The training and the influx of foreign-funded weapons have coincided with rebel gains in southern Syria near the strategic border area with Jordan.
Those gains could be leading up to control of the region along the Jordanian border. That would be a major victory that could offer rebels a staging ground to try to attack the capital Damascus, the seat of Assad's power.
Rebels already control large swathes of territory in northern Syria along the Turkish border.
Activists reported more advances in the south on Thursday.
The rebels receiving training in Jordan are mainly secular Sunni Muslim tribesmen from central and southern Syria who once served in the army and police.
The force is expected to fill a security vacuum — mainly to protect the border with Jordan, assist displaced Syrians and possibly set up a safe haven for refugees — if Assad is toppled.
The Syrians training in Jordan are also envisioned as a counterbalance to the Islamic militant groups that have proven to be among the most effective of the myriad rebel factions fighting Assad's forces on the ground.
Chief among those rebel extremist groups is Jabhat al-Nusra or the Nusra Front, which the U.S. designates as a terrorist group and says is associated with al-Qaida.
The prominence of such extremist groups has fueled fears in Jordan that the chaos in Syria could lead to a failed state where Islamic militants have a free hand.
Israel and the United States also are concerned about militants potentially operating in the area near the Israeli frontier with Syria in the Golan Heights — also in the south — should Assad's regime collapse.
Though Jordan is supporting one segment of the disparate patchwork of rebel groups, it is nevertheless concerned about the recent rebel advances in the south along its border.
One fear is that the fall of the area into rebel hands could unleash lawlessness on the border and provide a haven for Islamic extremist groups such as Nusra Front on its doorstep.

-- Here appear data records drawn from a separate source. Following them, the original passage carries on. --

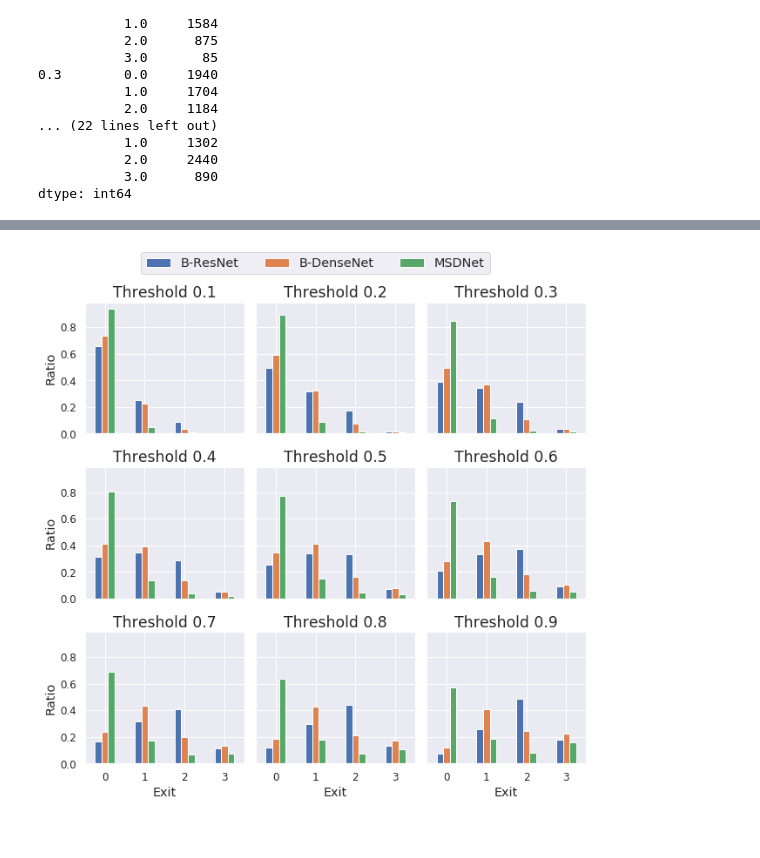
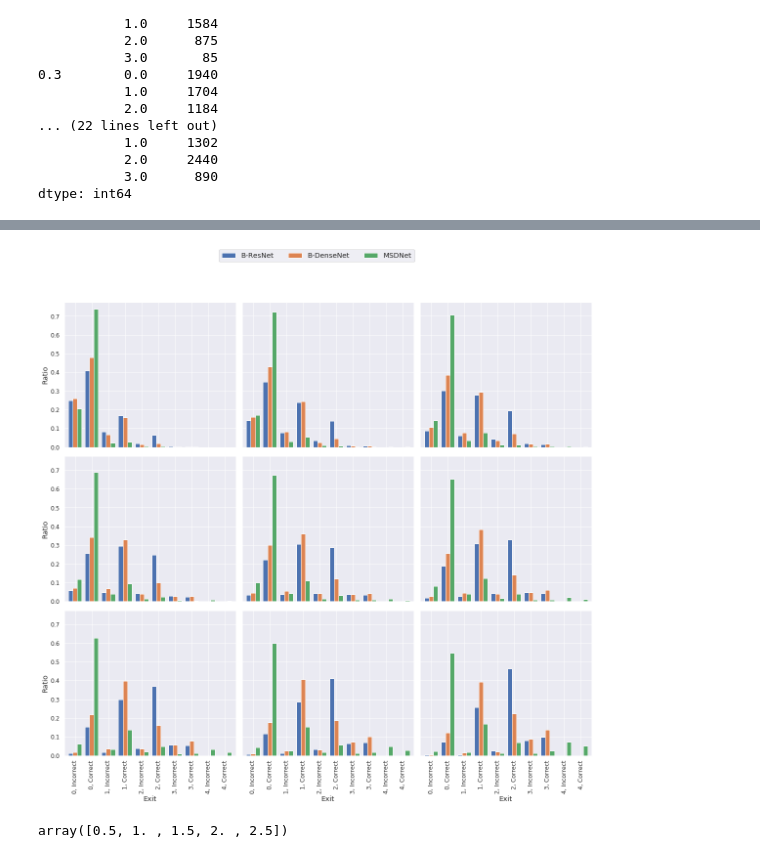
Before and after one commit to AlexKarlsen/thesis-src, a Jupyter notebook: DDNN/logging/threshold_test/Inference analysis.ipynb, the cells around one changed output, grey strips where cells are left out. Cells and saved outputs as stored; diff of their text form; code cells hidden in the pictures.

```diff
--- a/DDNN/logging/threshold_test/Inference analysis.ipynb
+++ b/DDNN/logging/threshold_test/Inference analysis.ipynb
@@ -321,8 +338,8 @@ dtype: int64
 # %%
 ee_res.exit= ee_res.exit.astype('int')
-d = {    'ResNet': ee_res.groupby(['threshold', 'exit']).size(),
-         'DenseNet': ee_dense.groupby(['threshold', 'exit']).size(),
-         'MSDNet': ee_msd.groupby(['threshold', 'exit']).size()   }
+d = {    'ResNet': ee_res.groupby(['threshold', 'exit', 'correct']).size(),
+         'DenseNet': ee_dense.groupby(['threshold', 'exit', 'correct']).size(),
+         'MSDNet': ee_msd.groupby(['threshold', 'exit', 'correct']).size()   }
 df = pd.DataFrame(d)
 
 df = df / 5000
@@ -349,3 +361,0 @@ df
-# %%
-ax = df.plot(kind='bar')
-ax.set_ylabel('% of samples exited')
@@ -355,19 +362,35 @@ Text(0, 0.5, '% of samples exited')
 # %%
-fig, axes = plt.subplots(3,3, sharex=True, sharey=True, figsize=(9,9))
-for i, data in zip(axes.flat, df.groupby('threshold')):
-    i.set_title('Threshold {:0.1f}'.format(data[0]))
-    data[1].plot(kind='bar', ax=i, legend=False)
-    i.label_outer()
+width=0.8
+x=10
+n = np.arange(x)
+fig, axes = plt.subplots(3,3, sharex=True, sharey=True, figsize=(16,16))
+for i, (ax, data) in enumerate(zip(axes.flat, df.groupby('threshold'))):
+    #ax.set_title('Threshold {:0.1f}'.format(data[0]))
+    xx = x + width/2
+    #print(data[1].get('DenseNet'))
+    #ax.bar(xx, np.array(data[1]['ResNet']))
+    data[1].plot(kind='bar', ax=ax, legend=False, width=width)
+    ax.label_outer()
     #i.xtickslabels([1, 2, 3, 4])
-    i.set(xlabel='Exit', ylabel='Ratio', xticks=[0,1,2,3])
-    i.set_xticklabels([0,1,2,3,4])
+    ax.set(xlabel='Exit', ylabel='Ratio', xticks=np.arange(10))
+    ax.set_xticklabels(list(np.array([['{}, Incorrect'.format(exit), '{}, Correct'.format(exit)] for exit in np.arange(5)]).flatten()))
 
-    for tick in i.get_xticklabels():
-        tick.set_rotation(0)
+    #for tick in ax.get_xticklabels():
+    #   tick.set_rotation(90)
 
+    #ax2 = ax.secondary_xaxis('bottom')
+    #ax2.xaxis.set_ticks([1,3,5,7,9])
+    #ax2.xaxis.set_ticks_position('bottom') # set the position of the second x-axis to bottom
+    #ax.spines['bottom'].set_position(('outward', 36))
+
+    #ax2.label_outer()
 fig.legend(['B-ResNet', 'B-DenseNet', 'MSDNet'], ncol=3, loc='upper center')
 fig.tight_layout()
 fig.subplots_adjust(top=0.90)
-plt.savefig('inference_threshold_test.png', dpi=300)
+plt.savefig('inference_threshold_test.PNG')
 # %% [output]
-[figure, old version]
+[figure, new version]
+# %%
+np.arange(1,6)*0.5
+# %% [output]
+array([0.5, 1. , 1.5, 2. , 2.5])
```
Also changed, not shown: parts of 12 cells of this notebook, 2 other files.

The Islamist rebel groups, particularly Nusra, are complicating the battlefield by thwarting much-needed international aid from countries such as the U.S. that do not want to bolster extremist, jihadi groups.

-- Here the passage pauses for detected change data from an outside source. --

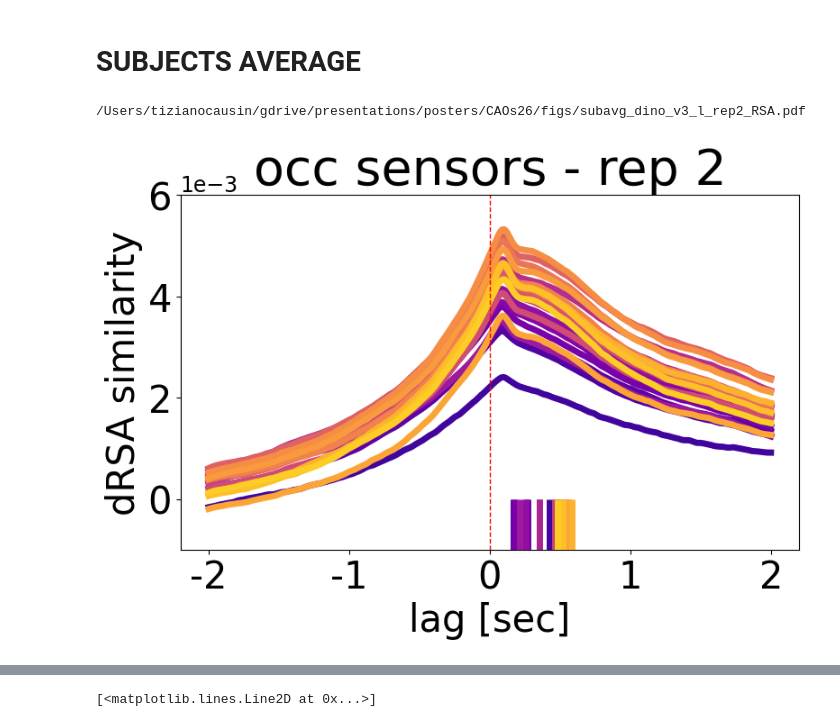
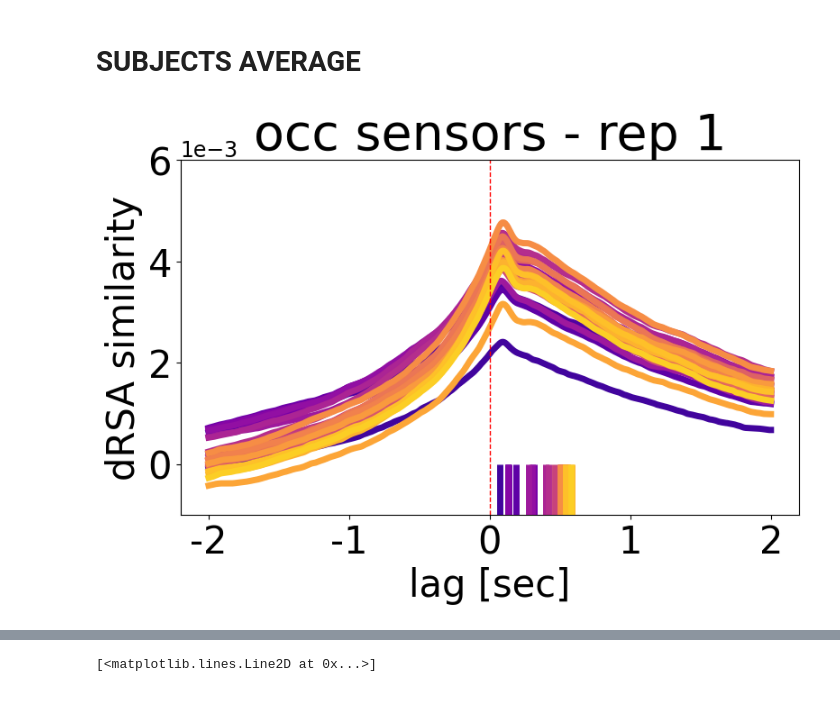
Before and after one commit to TizianoCausin01/project1917-26, a Jupyter notebook: python_scripts/scripts/figs_CAOs_poster.ipynb, the cells around one changed output, grey strips where cells are left out. Saved outputs shown, nothing was run; the diff lists cells and outputs as text; code cells hidden in the pictures.

```diff
--- a/python_scripts/scripts/figs_CAOs_poster.ipynb
+++ b/python_scripts/scripts/figs_CAOs_poster.ipynb
@@ -35,7 +35,7 @@ class Cfg:
     pooling = "all"
     PCs_to_regress_out = 50
     iterations_n = 1000
-    repetition = 1
+    repetition = 0
     signal_metric = "cosine_cnt"
     model_metric = "cosine_cnt"
     regress_out_gaze = 'PCR' # or None or pointwise
@@ -47,13 +47,37 @@ class Cfg:
     negative_lim = .8
     min_fit_cutoff = .002
     figs_folder = "/Users/tizianocausin/gdrive/presentations/posters/CAOs26/figs"
+    save_figs = False
     title_fontsize=40
     labels_fontsize = 30
     ticks_fontsize = 15
     legend_fontsize=40
+
 cfg = Cfg()
 layers = get_relevant_output_layers(cfg.model_name, pkg=cfg.pkg)
 if cfg.model_name == "alexnet":
     layers = layers[1:]
 mod_fs = config["movie_fs"]
 model_len = [round(i*cfg.neu_fs/config["movie_fs"]) for i in config["model_len"]]
+# %%
+rng = np.random.default_rng(1)
+
+A = rng.random((10, 10))
+M = (A + A.T) / 2
+# M[[2, 4, 7], :] = .1
+# M[:, [2, 4, 7]] = .1
+# M += (A + A.T)*0.5 / 2
+np.fill_diagonal(M, 0)
+plt.figure(figsize=(6, 5))
+# plt.imshow(M, cmap="viridis_r", interpolation="nearest")
+plt.imshow(M, cmap="Reds", interpolation="nearest")
+# plt.colorbar(label="value")
+# plt.title("15x15 Symmetric Matrix")
+plt.xticks([])
+plt.yticks([])
+plt.tight_layout()
+if cfg.save_figs:
+    fname = f"dRSA_neu_t0.pdf"
+    outpath = os.path.join(cfg.figs_folder, fname)
+    plt.gcf().savefig(outpath, format="pdf", bbox_inches="tight")
+plt.show()
@@ -123,39 +149,39 @@ for idx, l in enumerate(layers):
             peak_val = avg_lagplot[peak_idx]
             peak_lag = (peak_idx - cfg.max_lag) / cfg.neu_fs  # convert to seconds
             peaks.append(peak_lag)
             centroids.append(centroid_lag)
 
         plt.plot(avg_lagplot, linewidth=5, label=f"Block {idx}", color=colors[idx])
         avg_centroids.append(get_centroid(avg_lagplot, cfg.max_lag, cfg.neu_fs, min_peak_percent=cfg.min_peak_percent))
         if not np.isnan(centroid_lag):
             centroid_idx = centroid_lag * cfg.neu_fs + cfg.max_lag
             centroid_y = np.interp(centroid_idx, np.arange(len(avg_lagplot)), avg_lagplot)
             plt.vlines(
                 centroid_idx,
                 -.001,
                 -.001 + 0.001,
                 color=colors[idx],
                 linewidth=5,  # increased line width
                 zorder=15,
             )
         plt.ylim([-.001,.006])
 plt.ylabel("dRSA similarity", fontsize=cfg.labels_fontsize)
 plt.xlabel("lag [sec]", fontsize=cfg.labels_fontsize)
 plt.xticks(ticks, ticks_labels, fontsize=cfg.ticks_fontsize)
 plt.axvline(cfg.max_lag, color="r", linestyle="--", linewidth=1)
 plt.ticklabel_format(axis='y', style='sci', scilimits=(-0, -0))
 plt.gca().yaxis.get_offset_text().set_fontsize(17)
 plt.tick_params(labelsize=cfg.labels_fontsize)
 plt.title(f"{cfg.sensors_group} sensors - rep {cfg.repetition+1}", fontsize=cfg.title_fontsize)
 # plt.legend(fontsize=8, loc='upper left', bbox_to_anchor=(1, 1))
 plt.tight_layout()
-fname = f"subavg_{cfg.model_name}_rep{cfg.repetition+1}_{cfg.analysis_type}.pdf"
-outpath = os.path.join(cfg.figs_folder, fname)
-plt.gcf().savefig(outpath, format="pdf", bbox_inches="tight")
-print(outpath)
+if cfg.save_figs:
+    fname = f"subavg_{cfg.model_name}_rep{cfg.repetition+1}_{cfg.analysis_type}.pdf"
+    outpath = os.path.join(cfg.figs_folder, fname)
+    plt.gcf().savefig(outpath, format="pdf", bbox_inches="tight")
+    print(outpath)
 # %% [output]
-/Users/tizianocausin/gdrive/presentations/posters/CAOs26/figs/subavg_dino_v3_l_rep2_RSA.pdf
-[figure, old version]
+[figure, new version]
 # %%
 cmap = truncate_colormap(plt.cm.plasma)  # or "plasma", "coolwarm", etc.
 colors = cmap(np.linspace(0, 1, len(layers)))
```
Also changed, not shown: parts of 8 cells of this notebook, 1 other file.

In the latest fighting in the south, the Britain-based Syrian Observatory for Human Rights said fighters seized most parts of Karak neighborhood in the province of Daraa after several days of fighting.
Daraa province borders Jordan and its provincial capital of the same name was the birthplace of the uprising against Assad two years ago.
There were also heavy clashes reported in the town of Sheik Maskeen, which is on the route from the Jordanian capital Amman to Damascus. Daraa is 115 kilometers (71 miles) south of Damascus.
The Observatory, an anti-regime activist group, also reported clashes at a checkpoint outside a camp for displaced Syrians on the outskirts of the city of Daraa. It said rockets fell inside the camp, but did not say who fired them, or how many people died.
On Wednesday, opposition fighters captured a military base outside the city of Daraa. That victory followed the rebel takeover of Dael, one of the province's bigger towns, and another air defense base in the area late last month.
Their aim is to secure a corridor from the Jordanian border to Damascus in preparation for an eventual assault on the capital. And they have made major progress along the way. Activists say several towns and villages along the Daraa-Damascus route are now in rebel hands.
It is widely believed that the rebels are close to seizing control of the two border posts with Jordan — a significant gain that would bolster arms shipments to the rebels.
In comments distributed Thursday, Assad criticized the recent Arab League decision to give Syria's seat to the opposition, calling it "meaningless theatre."
"This League needs legitimacy itself. It cannot grant legitimacy to others nor withdraw it," he said in an interview with Turkey's TV channel Ulusal Kanal. Excerpts of which were published Wednesday and Thursday and the full interview will be aired Friday.
Associated Press writer Albert Aji contributed to this report from Damascus, Syria.